The first female to train as a Royal Navy Minewarfare and Clearance Diving Officer (MCDO) has graduated from the Defence Diving School.
Lieutenant Catherine Ker has become the first to benefit from a change in the Naval Service policy that female divers ran a greater risk of suffering from decompression sickness than their male counterparts.
The Royal Navy has had female divers in the past, but Lieutenant Ker is the first to graduate from the Diving School since the policy changed. Read more
A Royal Navy Lieutenant Commander has made history by becoming the Fleet Air Arm's first ever female Senior Observer at one of Europe's largest helicopter bases.
829 Naval Air Squadron at Royal Naval Air Station Culdrose has recently welcomed Lieutenant Commander Kay Burbidge, who took up her post after completing a Flight Commander’s appointment on HMS Monmouth.
Lt Cdr Burbidge joined the Royal Navy in 1988 as a Wren Air Engineering Mechanic (Weapons Electrical) and was selected for commission in 1995. She said:
Joining up as a non-seagoing, blue-badge-wearing Wren, my recent appointment is a true reflection as to the advances in the opportunities available to females in the Armed Forces today.
Three RN Lieutenants, Maxine Styles, Alexandra Ollson and Penny Thackray, earned their ‘dolphin’ clasps as qualified members of the Submarine Service, the first females to do so since the service was established 110 years ago. Read more
History in Depth
The Women's Royal Naval Service Benevolent Trust celebrated its 70th Anniversary in 2012 and marked this milestone by publishing a commemorative book "70 Years of Trust".
The book was launched at the Trust's Annual General Meeting in the presence of its Patron, HRH The Princess Royal at the Mansion House in London.
"70 Years of Trust" looks back at the charity's history and its work over the last 7 decades. It contains dozens of rare photographs of former Wrens at work and at play donated by its 50,000 current members.
HRH The Princess Royal has written the foreword to the book writing about the success and achievements of the Trust.

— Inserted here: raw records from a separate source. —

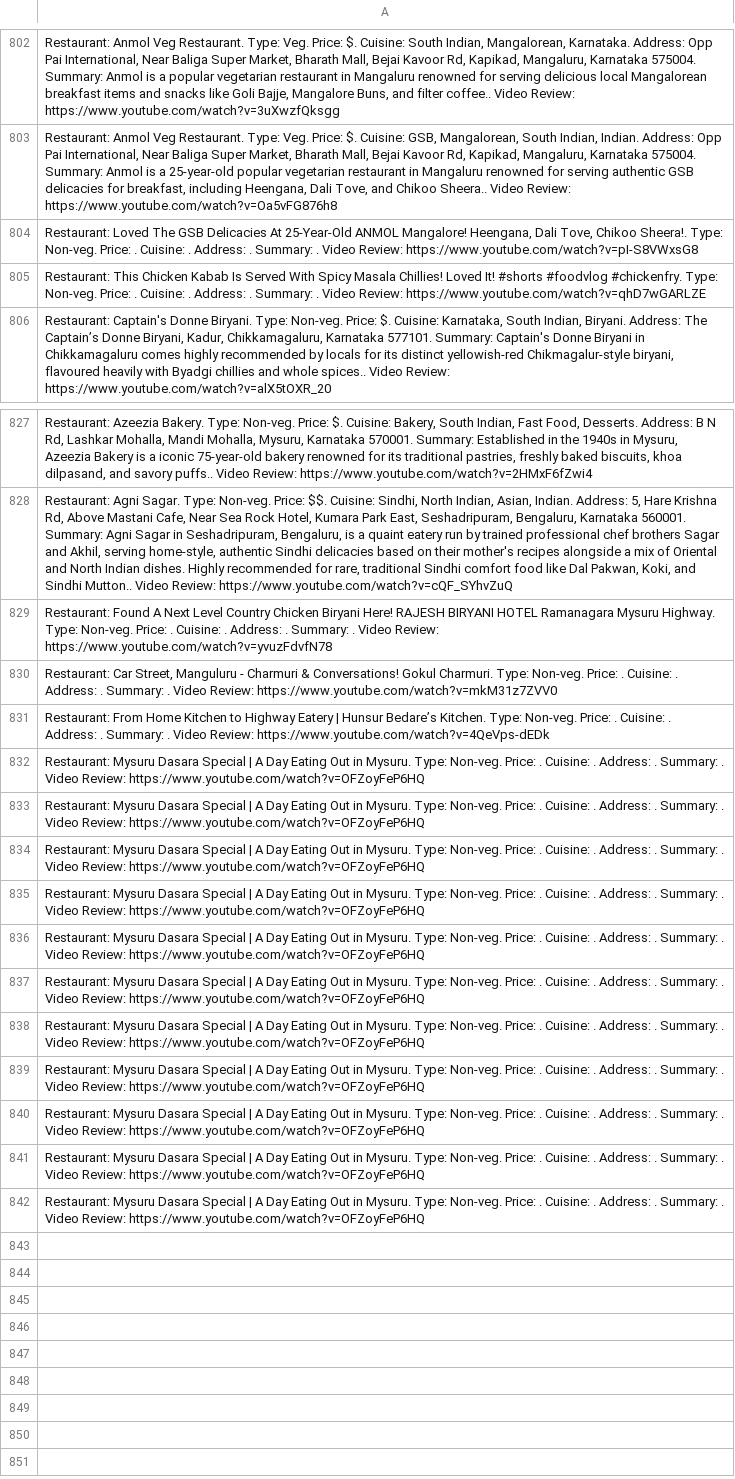
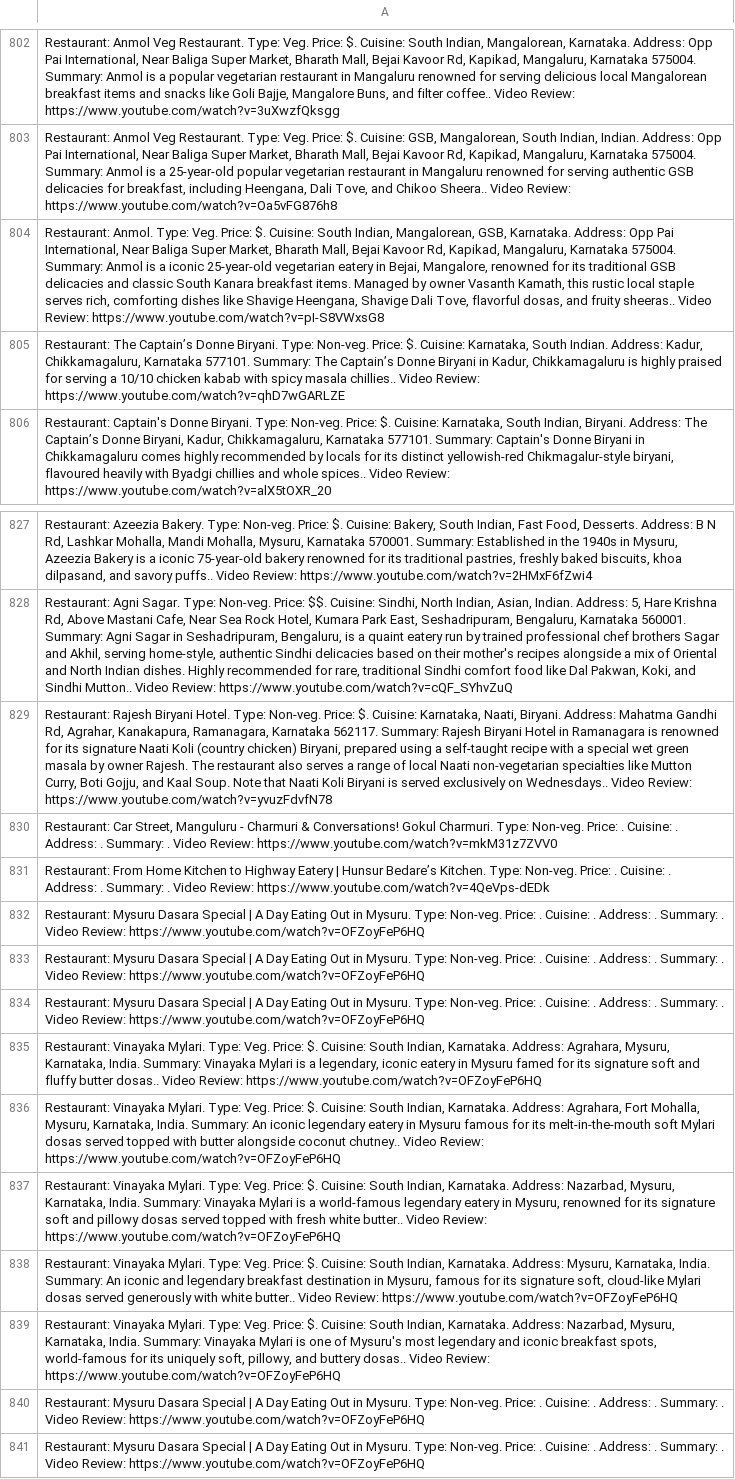
Before and after one commit to harikrishnad1997/YouTube-Scarpper-Map, a CSV file: app/list2.csv, drawn as a sheet; only a part is shown, gaps mark what is left out; the shorter side is filled out with more unchanged rows; the diff names each change by its address in the sheet, - before the commit and + after, or states it on an @@ line.

```diff
--- a/app/list2.csv
+++ b/app/list2.csv
-A804: Restaurant: Loved The GSB Delicacies At 25-Year-Old ANMOL Mangalore! Heengana, Dali Tove, Chikoo Sheera!. Type: Non-veg. Price: . Cuisine: . Address: . Summary: . Video Review:…
+A804: Restaurant: Anmol. Type: Veg. Price: $. Cuisine: South Indian, Mangalorean, GSB, Karnataka. Address: Opp Pai International, Near Baliga Super Market, Bharath Mall, Bejai Kavoor Rd, Kapikad, Mangaluru, Karnataka 575004. Summary: Anmol is a iconic 25-year-old vegetarian eatery in Bejai, Mangalore, renowned for its traditional GSB delicacies and classic South Kanara breakfast items. Managed by owner Vasanth Kamath, this rustic local staple serves rich, comforting dishes like Shavige Heengana, Shavige Dali Tove, flavorful dosas, and fruity sheeras.. Video Review:…
-A805: Restaurant: This Chicken Kabab Is Served With Spicy Masala Chillies! Loved It! #shorts #foodvlog #chickenfry. Type: Non-veg. Price: . Cuisine: . Address: . Summary: . Video Review:…
+A805: Restaurant: The Captain’s Donne Biryani. Type: Non-veg. Price: $. Cuisine: Karnataka, South Indian. Address: Kadur, Chikkamagaluru, Karnataka 577101. Summary: The Captain’s Donne Biryani in Kadur, Chikkamagaluru is highly praised for serving a 10/10 chicken kabab with spicy masala chillies.. Video Review:…
-A829: Restaurant: Found A Next Level Country Chicken Biryani Here! RAJESH BIRYANI HOTEL Ramanagara Mysuru Highway. Type: Non-veg. Price: . Cuisine: . Address: . Summary: . Video Review:…
+A829: Restaurant: Rajesh Biryani Hotel. Type: Non-veg. Price: $. Cuisine: Karnataka, Naati, Biryani. Address: Mahatma Gandhi Rd, Agrahar, Kanakapura, Ramanagara, Karnataka 562117. Summary: Rajesh Biryani Hotel in Ramanagara is renowned for its signature Naati Koli (country chicken) Biryani, prepared using a self-taught recipe with a special wet green masala by owner Rajesh. The restaurant also serves a range of local Naati non-vegetarian specialties like Mutton Curry, Boti Gojju, and Kaal Soup. Note that Naati Koli Biryani is served exclusively on Wednesdays.. Video Review:…
-A835: Restaurant: Mysuru Dasara Special | A Day Eating Out in Mysuru. Type: Non-veg. Price: . Cuisine: . Address: . Summary: . Video Review:…
+A835: Restaurant: Vinayaka Mylari. Type: Veg. Price: $. Cuisine: South Indian, Karnataka. Address: Agrahara, Mysuru, Karnataka, India. Summary: Vinayaka Mylari is a legendary, iconic eatery in Mysuru famed for its signature soft and fluffy butter dosas.. Video Review:…
-A836: Restaurant: Mysuru Dasara Special | A Day Eating Out in Mysuru. Type: Non-veg. Price: . Cuisine: . Address: . Summary: . Video Review:…
+A836: Restaurant: Vinayaka Mylari. Type: Veg. Price: $. Cuisine: South Indian, Karnataka. Address: Agrahara, Fort Mohalla, Mysuru, Karnataka, India. Summary: An iconic legendary eatery in Mysuru famous for its melt-in-the-mouth soft Mylari dosas served topped with butter alongside coconut chutney.. Video Review:…
-A837: Restaurant: Mysuru Dasara Special | A Day Eating Out in Mysuru. Type: Non-veg. Price: . Cuisine: . Address: . Summary: . Video Review:…
+A837: Restaurant: Vinayaka Mylari. Type: Veg. Price: $. Cuisine: South Indian, Karnataka. Address: Nazarbad, Mysuru, Karnataka, India. Summary: Vinayaka Mylari is a world-famous legendary eatery in Mysuru, renowned for its signature soft and pillowy dosas served topped with fresh white butter.. Video Review:…
-A838: Restaurant: Mysuru Dasara Special | A Day Eating Out in Mysuru. Type: Non-veg. Price: . Cuisine: . Address: . Summary: . Video Review:…
+A838: Restaurant: Vinayaka Mylari. Type: Veg. Price: $. Cuisine: South Indian, Karnataka. Address: Mysuru, Karnataka, India. Summary: An iconic and legendary breakfast destination in Mysuru, famous for its signature soft, cloud-like Mylari dosas served generously with white butter.. Video Review:…
-A839: Restaurant: Mysuru Dasara Special | A Day Eating Out in Mysuru. Type: Non-veg. Price: . Cuisine: . Address: . Summary: . Video Review:…
+A839: Restaurant: Vinayaka Mylari. Type: Veg. Price: $. Cuisine: South Indian, Karnataka. Address: Nazarbad, Mysuru, Karnataka, India. Summary: Vinayaka Mylari is one of Mysuru's most legendary and iconic breakfast spots, world-famous for its uniquely soft, pillowy, and buttery dosas.. Video Review:…
```
Also changed, not shown: no_gmaps_links.csv, 5 other files.
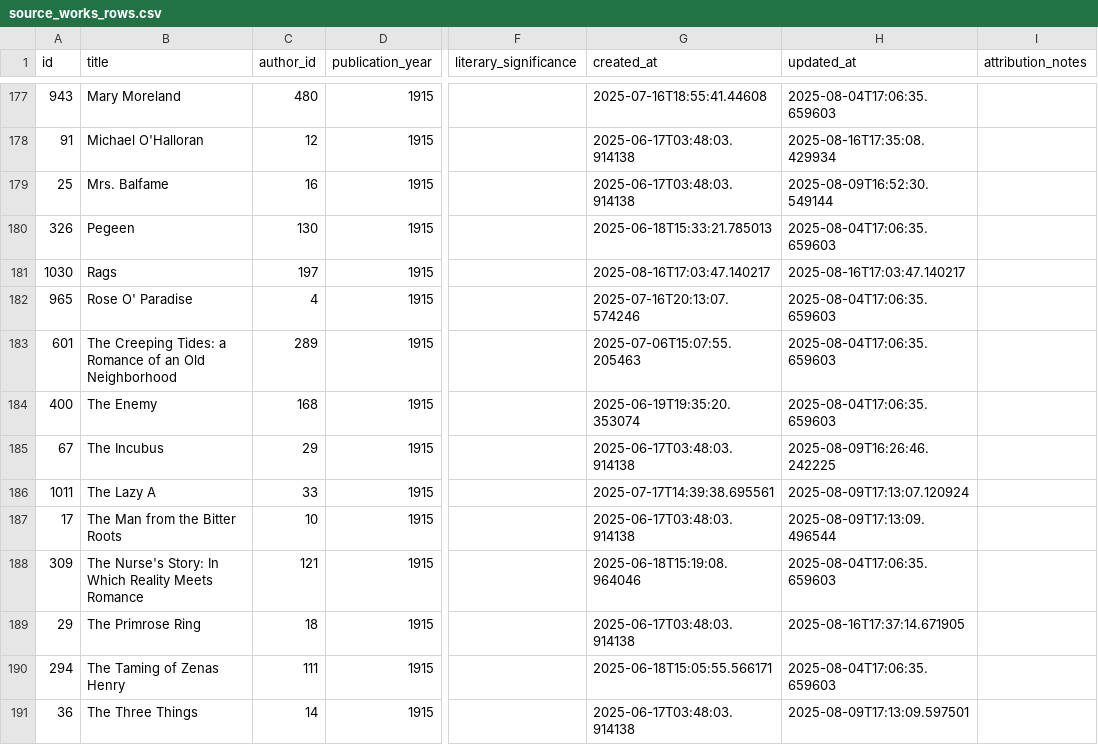
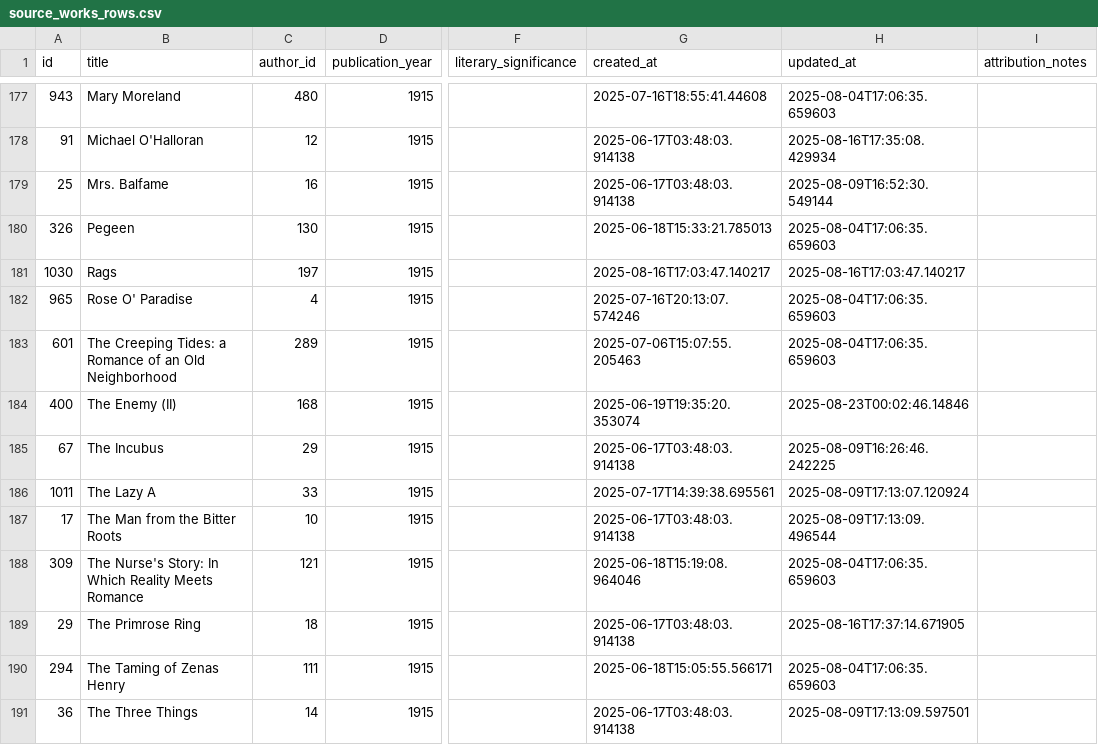
Before and after one commit to nonmodernist/her-hollywood-story, a CSV file: _backend/source-data/current/source_works_rows.csv, drawn as a sheet; only a part is shown, gaps mark what is left out; the diff names each change by its address in the sheet, - before the commit and + after, or states it on an @@ line.

Commit message:
update data

```diff
--- a/_backend/source-data/current/source_works_rows.csv
+++ b/_backend/source-data/current/source_works_rows.csv
-B184 (title): The Enemy
+B184 (title): The Enemy (II)
-H184 (updated_at): 2025-08-04T17:06:35.659603
+H184 (updated_at): 2025-08-23T00:02:46.14846
```
Also changed, not shown: 14 other files.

She writes: "Every woman who served in the WRNS is a member of the Benevolent Trust and over the last 70 years the Trust has cared for its own by helping thousands of women with regular or individual grants; last year we distributed £350,000, a huge achievement."
"The Trust has been highly successful and continues to be relevant because it has evolved its policies and practices to meet different times and the changing needs of its beneficiaries."
Money raised by the book will enable the Trust to continue helping those in need, promote awareness of the charity to the many former Wrens who don't know that there is assistance available and be a fitting record of its work over the past 70 years.
The Trust received over 2,000 photographs, documents, poems and other contributions from members to support this project. They have all been passed onto the National Museum of the Royal Navy for the WRNS archive.
460 former Wrens kindly agreed to help with the printing costs by offering to be sponsors in return for having their name and service details entered in a special section of the book. The Trust is most grateful for their support.
The 144-page book costs £15 including postage and packaging.
Find out more about the commemorative book on the Wrns BT site.